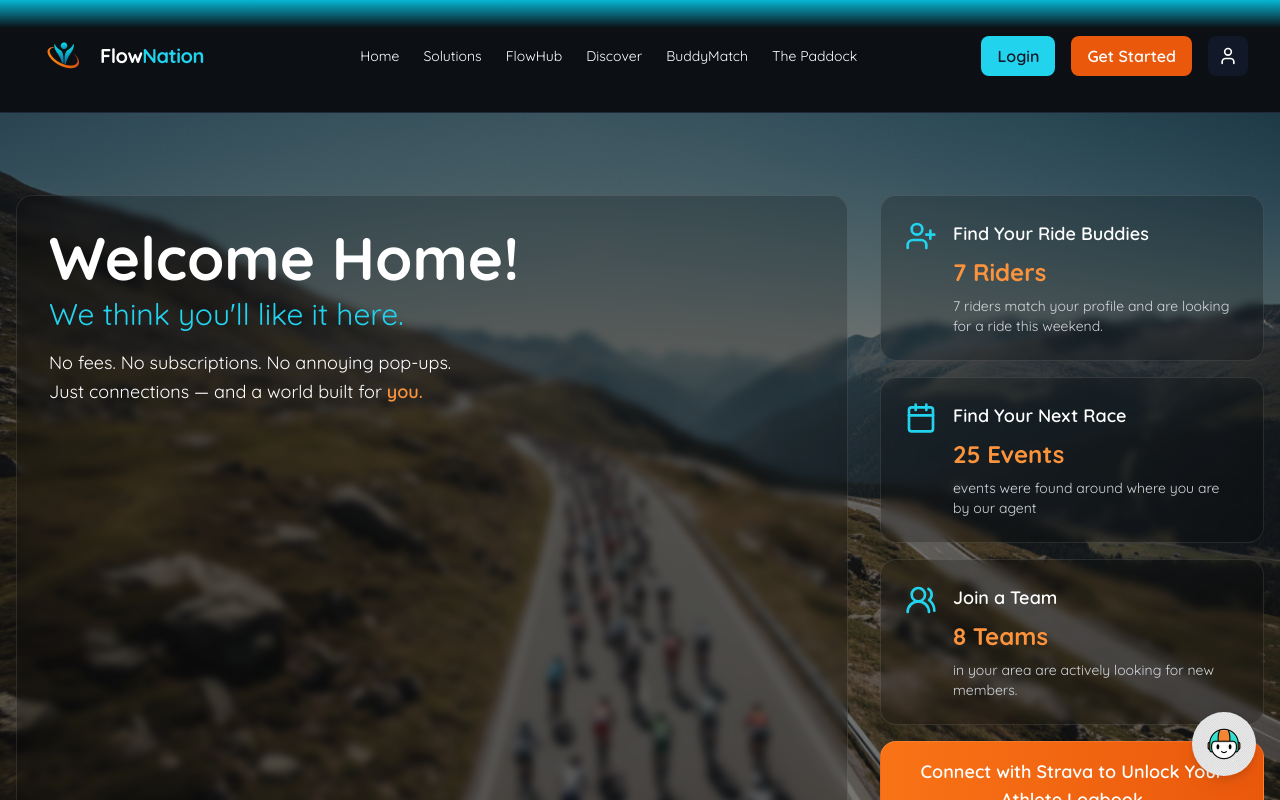
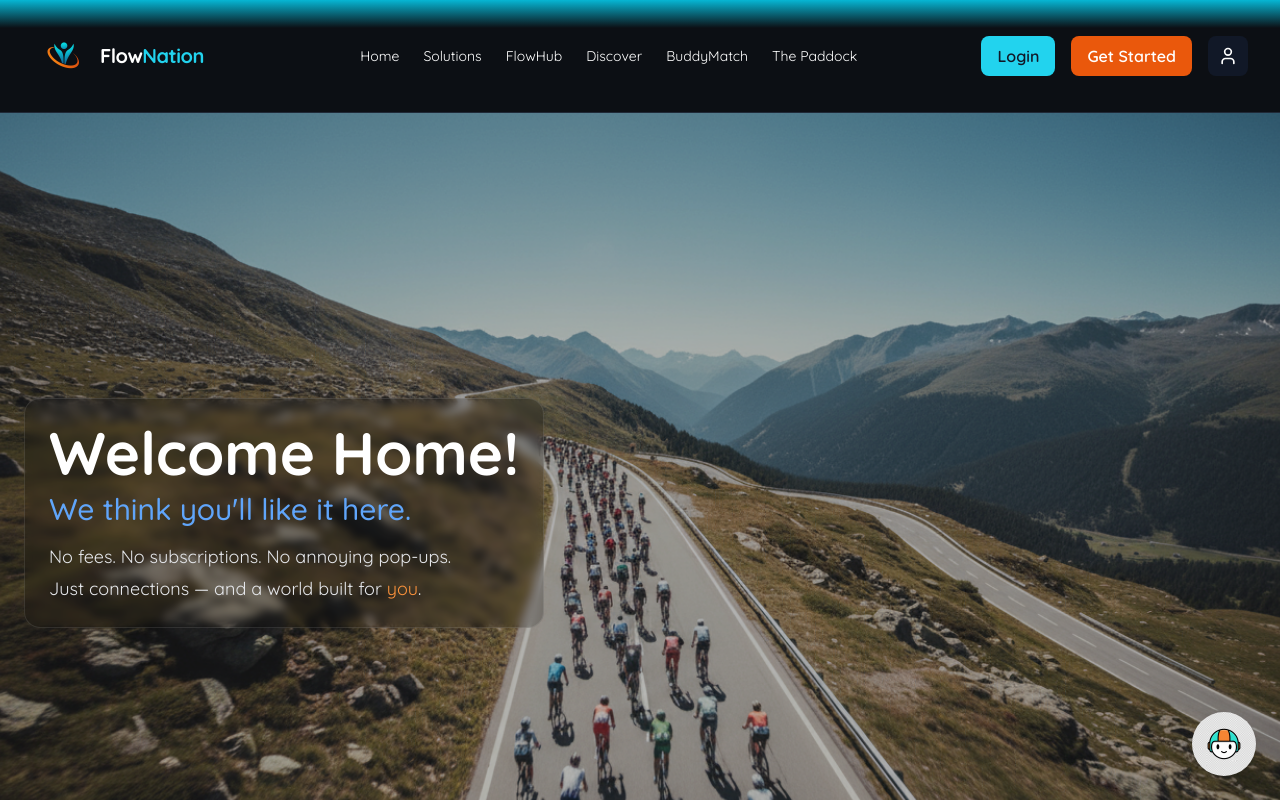
Before and after one commit to ilyacantor/flownation_bolt, a React (Vite) app: page / in a window 1280 px wide. Shown: the top 800 px of the page. Built offline with nearby package versions, Linux system fonts and the light colour scheme.

Commit message:
Updated LandingPage.tsx

```diff
--- a/src/pages/LandingPage.tsx
+++ b/src/pages/LandingPage.tsx
@@ -3,6 +3,7 @@ import { Link } from 'react-router-dom';
 import QuickSignupModal from '../components/QuickSignupModal';
 import GuestNavigation from '../components/GuestNavigation';
 import Footer from '../components/Footer';
+import HeroSection from '../components/HeroSection';
 import TeaserCard from '../components/TeaserCard';
 import { User, Users, Shield, Store, UserPlus, Calendar, UsersRound } from 'lucide-react';
 import { mockRiders } from '../data/mockRiders.js';
@@ -19,57 +20,7 @@ export default function LandingPage() {
   return (
     <div className="flex flex-col text-white bg-[#0E1013]">
       <GuestNavigation />
-      {/* Hero Section */}
-      <div className="relative h-screen w-full overflow-hidden">
-        <img
-          src="/Peloton_of_road_cyclists_on_winding_mountain_road__drone_following_overhead__motion_blur__clear_blue.png"
-          alt="Cyclists on mountain road"
-          className="absolute top-0 left-0 w-full h-full object-cover"
-        />
-
-        <div className="absolute inset-0 bg-black/50 flex items-center justify-center px-4">
-          <div className="w-full max-w-7xl flex flex-col lg:flex-row gap-8 items-center lg:items-stretch">
-            <div className="border border-white/10 rounded-2xl p-8 backdrop-blur-sm bg-black/20 text-center lg:text-left flex-1">
-              <h1 className="text-6xl font-bold mb-2">Welcome Home!</h1>
-              <p className="text-3xl mb-4 text-cyan-400">We think you'll like it here.</p>
-              <p className="max-w-2xl text-lg leading-relaxed">
-                No fees. No subscriptions. No annoying pop-ups. <br />
-                Just connections — and a world built for{' '}
-                <span className="text-orange-400 font-semibold">you.</span>
-              </p>
-            </div>
-
-            <div className="w-full lg:w-96 flex flex-col gap-4">
-              <TeaserCard
-                icon={<UserPlus size={32} />}
-                title="Find Your Ride Buddies"
-                highlightText={`${matchCount} Riders`}
-                description={`${matchCount} riders match your profile and are looking for a ride this weekend.`}
-                linkTo="/buddymatch"
-              />
-              <TeaserCard
-                icon={<Calendar size={32} />}
-                title="Find Your Next Race"
-                highlightText="25 Events"
-                description="events were found around where you are by our agent"
-                linkTo="/discover"
-              />
-              <TeaserCard
-                icon={<UsersRound size={32} />}
-                title="Join a Team"
-                highlightText="8 Teams"
-                description="in your area are actively looking for new members."
-                linkTo="/teamflow"
-              />
-              <button
-                className="bg-gradient-to-r from-orange-500 to-orange-600 hover:from-orange-600 hover:to-orange-700 text-white rounded-2xl px-6 py-4 font-semibold text-lg transition-all border border-white/10 backdrop-blur-sm"
-              >
-                Connect with Strava to Unlock Your Athlete Logbook
-              </button>
-            </div>
-          </div>
-        </div>
-      </div>
+      <HeroSection />
 
       {/* Who Are You Section */}
       <section className="w-full py-20 text-center bg-[#0E1013] border-t border-white/10">
```
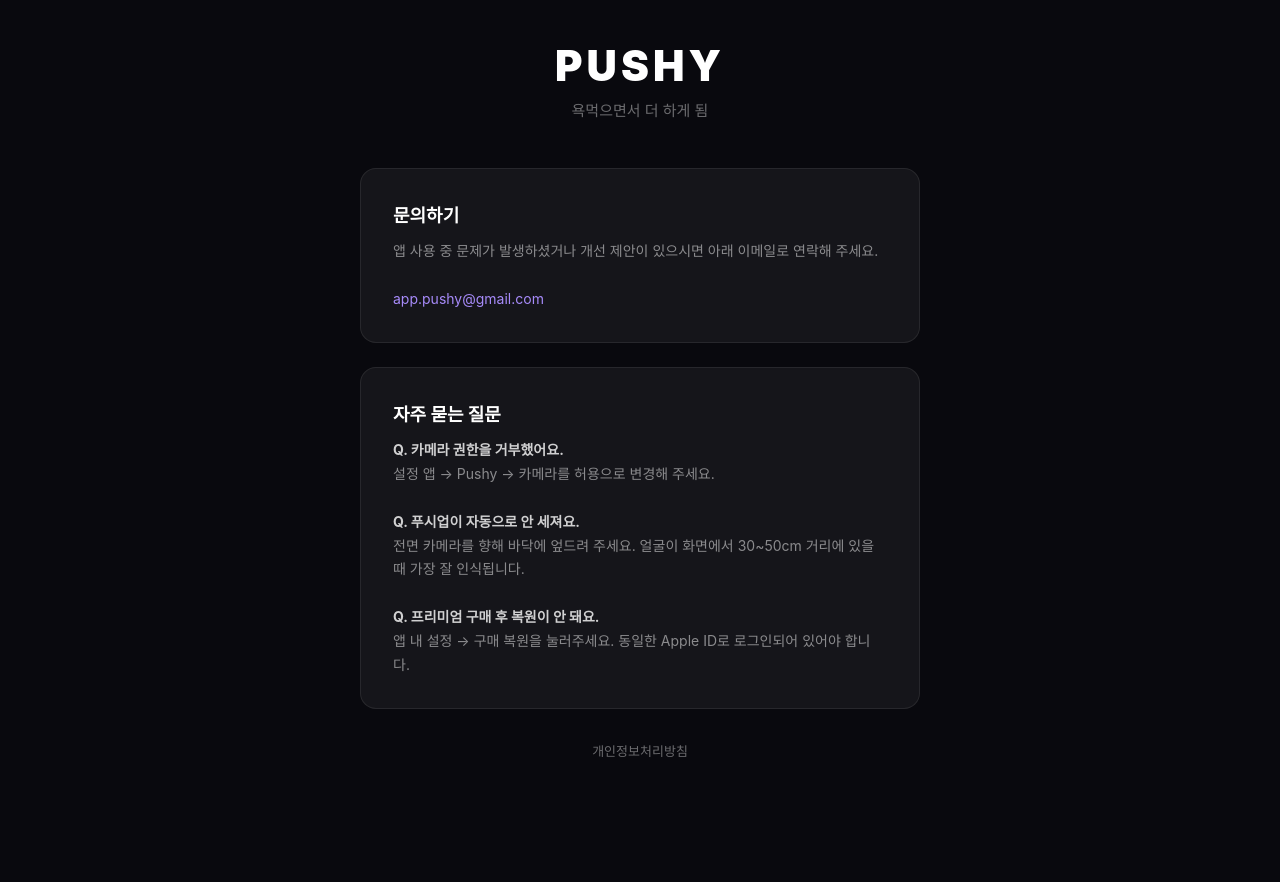
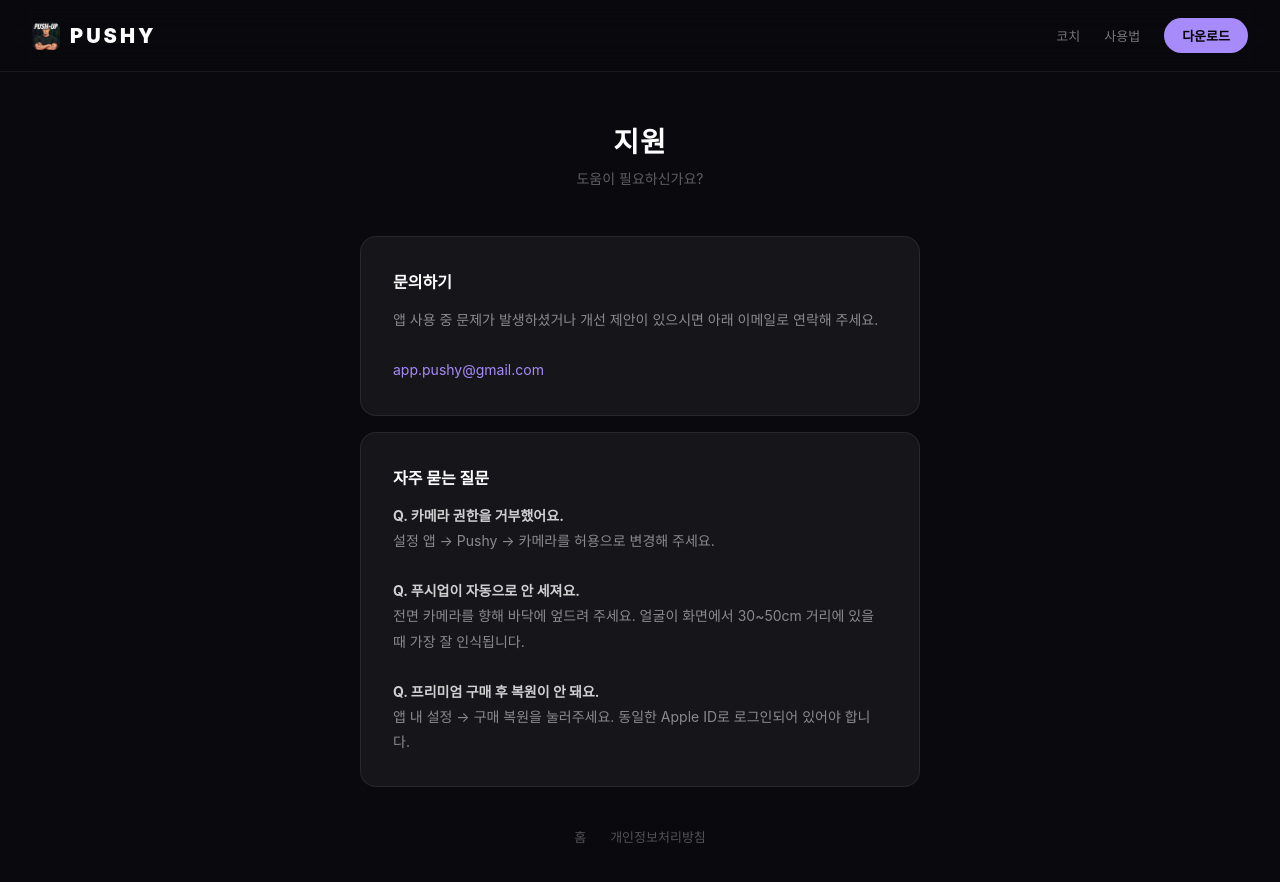
Before and after one commit to app-pushy/app-pushy.github.io, a plain HTML site: page support.html in a window 1280 px wide. Before the commit the page ends 800 px from the top, so only its background shows below. Drawn offline with Linux system fonts and the light colour scheme.

Commit message:
feat: add consistent nav bar to support and privacy pages

```diff
--- a/support.html
+++ b/support.html
@@ -5,7 +5,7 @@
   <meta name="viewport" content="width=device-width, initial-scale=1.0">
   <title>Pushy - 지원</title>
   <style>
-    * { margin: 0; padding: 0; box-sizing: border-box; }
+    *, *::before, *::after { margin: 0; padding: 0; box-sizing: border-box; }
     body {
       background: #09090e;
       color: #fff;
@@ -14,24 +14,60 @@
       display: flex;
       flex-direction: column;
       align-items: center;
-      justify-content: center;
-      padding: 40px 24px;
+      padding: 120px 24px 60px;
+    }
+    nav {
+      position: fixed;
+      top: 0; left: 0; right: 0;
+      z-index: 100;
+      display: flex;
+      align-items: center;
+      justify-content: space-between;
+      padding: 18px 32px;
+      background: rgba(9,9,14,0.85);
+      backdrop-filter: blur(16px);
+      border-bottom: 1px solid rgba(255,255,255,0.08);
+    }
+    .nav-logo {
+      font-size: 20px;
+      font-weight: 900;
+      letter-spacing: 3px;
+      color: #fff;
+      text-decoration: none;
+      display: flex;
+      align-items: center;
+      gap: 10px;
+    }
+    .nav-logo img { width: 28px; height: 28px; border-radius: 7px; }
+    .nav-links { display: flex; gap: 24px; align-items: center; }
+    .nav-links a {
+      font-size: 13px;
+      color: rgba(255,255,255,0.45);
+      text-decoration: none;
+      transition: color 0.2s;
+    }
+    .nav-links a:hover { color: #fff; }
+    .nav-cta {
+      background: #a78bfa;
+      color: #000 !important;
+      font-weight: 700;
+      padding: 8px 18px;
+      border-radius: 20px;
     }
     .container {
       max-width: 560px;
       width: 100%;
       text-align: center;
     }
-    .logo {
-      font-size: 42px;
+    .page-title {
+      font-size: 28px;
       font-weight: 900;
-      letter-spacing: 4px;
-      color: #fff;
+      letter-spacing: 1px;
       margin-bottom: 8px;
     }
-    .tagline {
-      font-size: 15px;
-      color: rgba(255,255,255,0.4);
+    .page-sub {
+      font-size: 14px;
+      color: rgba(255,255,255,0.35);
       margin-bottom: 48px;
     }
     .card {
@@ -39,41 +75,51 @@
       border: 1px solid rgba(255,255,255,0.08);
       border-radius: 16px;
       padding: 32px;
-      margin-bottom: 24px;
+      margin-bottom: 16px;
       text-align: left;
     }
     .card h2 {
-      font-size: 18px;
+      font-size: 16px;
       font-weight: 700;
-      margin-bottom: 12px;
+      margin-bottom: 14px;
       color: #fff;
     }
     .card p {
       font-size: 14px;
-      line-height: 1.7;
+      line-height: 1.8;
       color: rgba(255,255,255,0.5);
     }
-    .card a {
-      color: #a78bfa;
+    .card a { color: #a78bfa; text-decoration: none; }
+    .footer-links {
+      margin-top: 40px;
+      font-size: 13px;
+      display: flex;
+      gap: 24px;
+      justify-content: center;
+    }
+    .footer-links a {
+      color: rgba(255,255,255,0.3);
       text-decoration: none;
     }
-    .nav {
-      margin-top: 32px;
-      font-size: 13px;
-      color: rgba(255,255,255,0.3);
-    }
-    .nav a {
-      color: rgba(255,255,255,0.4);
-      text-decoration: none;
-      margin: 0 12px;
-    }
-    .nav a:hover { color: #fff; }
+    .footer-links a:hover { color: #fff; }
   </style>
 </head>
 <body>
+  <nav>
+    <a href="index.html" class="nav-logo">
+      <img src="images/AppIcon.png" alt="Pushy">
+      PUSHY
+    </a>
+    <div class="nav-links">
+      <a href="index.html#coaches">코치</a>
+      <a href="index.html#how">사용법</a>
+      <a href="https://apps.apple.com/app/id6771961144" class="nav-cta">다운로드</a>
+    </div>
+  </nav>
+
   <div class="container">
-    <div class="logo">PUSHY</div>
-    <div class="tagline">욕먹으면서 더 하게 됨</div>
+    <div class="page-title">지원</div>
+    <div class="page-sub">도움이 필요하신가요?</div>
 
     <div class="card">
       <h2>문의하기</h2>
@@ -95,7 +141,8 @@
       </p>
     </div>
 
-    <div class="nav">
+    <div class="footer-links">
+      <a href="index.html">홈</a>
       <a href="privacy.html">개인정보처리방침</a>
     </div>
   </div>
```
Also changed, not shown: privacy.html (+48 -1 lines).
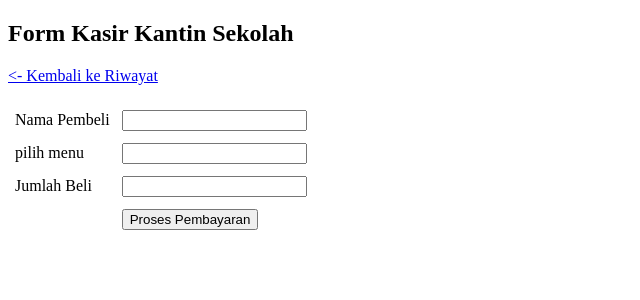
After one commit to Nuryamin0/Project-Aplikasi-Kantin-sekolah, a PHP site: page /transaksi/tambah.php in a window 1280 px wide. The commit adds this page. Shown: the top 300 px of the page, without its empty margins (0-640 px from the left). Run offline with PHP 8.4, Linux system fonts and the light colour scheme; data that the repository does not hold is empty.

Commit message:
mengganti pesanan jadi transaksi

```diff
--- a/config/koneksi.php
+++ b/config/koneksi.php
@@ -2,7 +2,7 @@
 $hostname = "localhost";
 $username = "root";
 $password = "";
-$dbname = "kantin";
+$dbname = "kantin_sekolah";
 
 $koneksi = mysqli_connect($hostname, $username, $password, $dbname);
 
--- a/menu/index.php
+++ b/menu/index.php
@@ -88,6 +88,7 @@ tbody {
                 <th>kategori</th>
                 <th>harga</th>
                 <th>stok</th>
+                <th>foto</th>
                 <th>aksi</th>
             </tr>
         </thead>
@@ -99,6 +100,7 @@ tbody {
                 <td><?php echo $menu['kategori']; ?></td>
                 <td><?php echo $menu['harga'];?></td>
                 <td><?php echo $menu['stok'];?></td>
+                <td><?php echo $menu['foto'];?></td>
                 <td>
                     <a href="edit.php?id_menu=<?php echo $menu['id_menu']; ?>">Edit</a>
                     <a href="javascript:void(0)" onclick="deleteData(<?php echo $menu['id_menu']; ?>)">Hapus</a>
--- /dev/null
+++ b/transaksi/tambah.php
@@ -0,0 +1,82 @@
+<?php
+require_once __DIR__ . "/../config/koneksi.php";
+
+/** @var mysqli $koneksi */
+
+
+$query_menu = "SELECT * FROM menu WHERE stok > 0";
+$daftar_menu = mysqli_query($koneksi, $query_menu);
+
+if (isset($_POST['submit'])) {
+    $nama_pembeli = $_POST['nama_pembeli'];
+    $id_menu      = $_POST['id_menu'];
+    $jumlah       = $_POST['jumlah'];
+
+
+    $query_harga = "SELECT harga FROM menu WHERE id_menu = '$id_menu'";
+    $ambil_harga = mysqli_query($koneksi, $query_harga);
+    $data_menu   = mysqli_fetch_assoc($ambil_harga);
+
+    $harga    = $data_menu['harga'];
+    $subtotal = $harga * $jumlah;
+    $kode_transaksi = "TRX-" . date("dmY") . "-" . rand(10, 99);
+    $query_transaksi = "INSERT INTO transaksi (kode_transaksi, nama_pembeli, total_bayar)
+                        VALUES ('$kode_transaksi', '$nama_pembeli', '$subtotal')";
+    mysqli_query($koneksi, $query_transaksi);
+    $id_transaksi_baru = mysqli_insert_id($koneksi);
+
+    $query_detail = "INSERT INTO detail_transaksi (id_transaksi, id_menu, jumlah, subtotal)
+                     VALUES ('$id_transaksi_baru', '$id_menu', '$jumlah', '$subtotal')";
+    $simpan = mysqli_query($koneksi, $query_detail);
+
+    if ($simpan) {
+        mysqli_query($koneksi, "UPDATE menu SET stok = stok - $jumlah WHERE id_menu = '$id_menu'");
+        header("Location: index.php");
+        exit();
+    } else {
+        echo "<script>alert('Gagal memproses transaksi!');</script>";
+    }
+}
+?>
+
+<!DOCTYPE html>
+<html lang="en">
+<head>
+    <meta charset="UTF-8">
+    <title>Kasir Kantin - Tambah Transaksi</title>
+</head>
+<body>
+    <h2>Form Kasir Kantin Sekolah</h2>
+    <a href="index.php"><- Kembali ke Riwayat</a>
+    <br><br>
+
+    <form action="tambah.php" method="post">
+        <table cellpadding="5">
+            <tr>
+                <td>Nama Pembeli</td>
+                <td><input type="text" name="nama_pembeli" required></td>
+            </tr>
+            <tr>
+               <td>pilih menu</td>
+                <td><input type="text" name="nama_produk" required></td>
+
+                        <?php while($menu = mysqli_fetch_assoc($daftar_menu)) { ?>
+                            <option value="<?php echo $menu['id_menu']; ?>">
+                                <?php echo $menu['nama_menu']; ?> - (Rp <?php echo number_format($menu['harga']); ?>)
+                            </option>
+                        <?php } ?>
+                    </select>
+                </td>
+            </tr>
+            <tr>
+                <td>Jumlah Beli</td>
+                <td><input type="number" name="jumlah" min="1" required></td>
+            </tr>
+            <tr>
+                <td></td>
+                <td><input type="submit" name="submit" value="Proses Pembayaran"></td>
+            </tr>
+        </table>
+    </form>
+</body>
+</html>
```
Also changed, not shown: menu/edit.php (+8 -1 lines), menu/tambah.php (+8 -1 lines), transaksi/detail.php (added, +59 -0 lines), transaksi/index.php (added, +48 -0 lines), pesanan/hapus.php (deleted), pesanan/index.php (deleted), pesanan/tambah.php (deleted).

**THE TASK**
Reproduce each line in the listing above that mentions the string "hover".

**YOUR RESPONSE**
-                className="bg-gradient-to-r from-orange-500 to-orange-600 hover:from-orange-600 hover:to-orange-700 text-white rounded-2xl px-6 py-4 font-semibold text-lg transition-all border border-white/10 backdrop-blur-sm"
+    .nav-links a:hover { color: #fff; }
-    .nav a:hover { color: #fff; }
+    .footer-links a:hover { color: #fff; }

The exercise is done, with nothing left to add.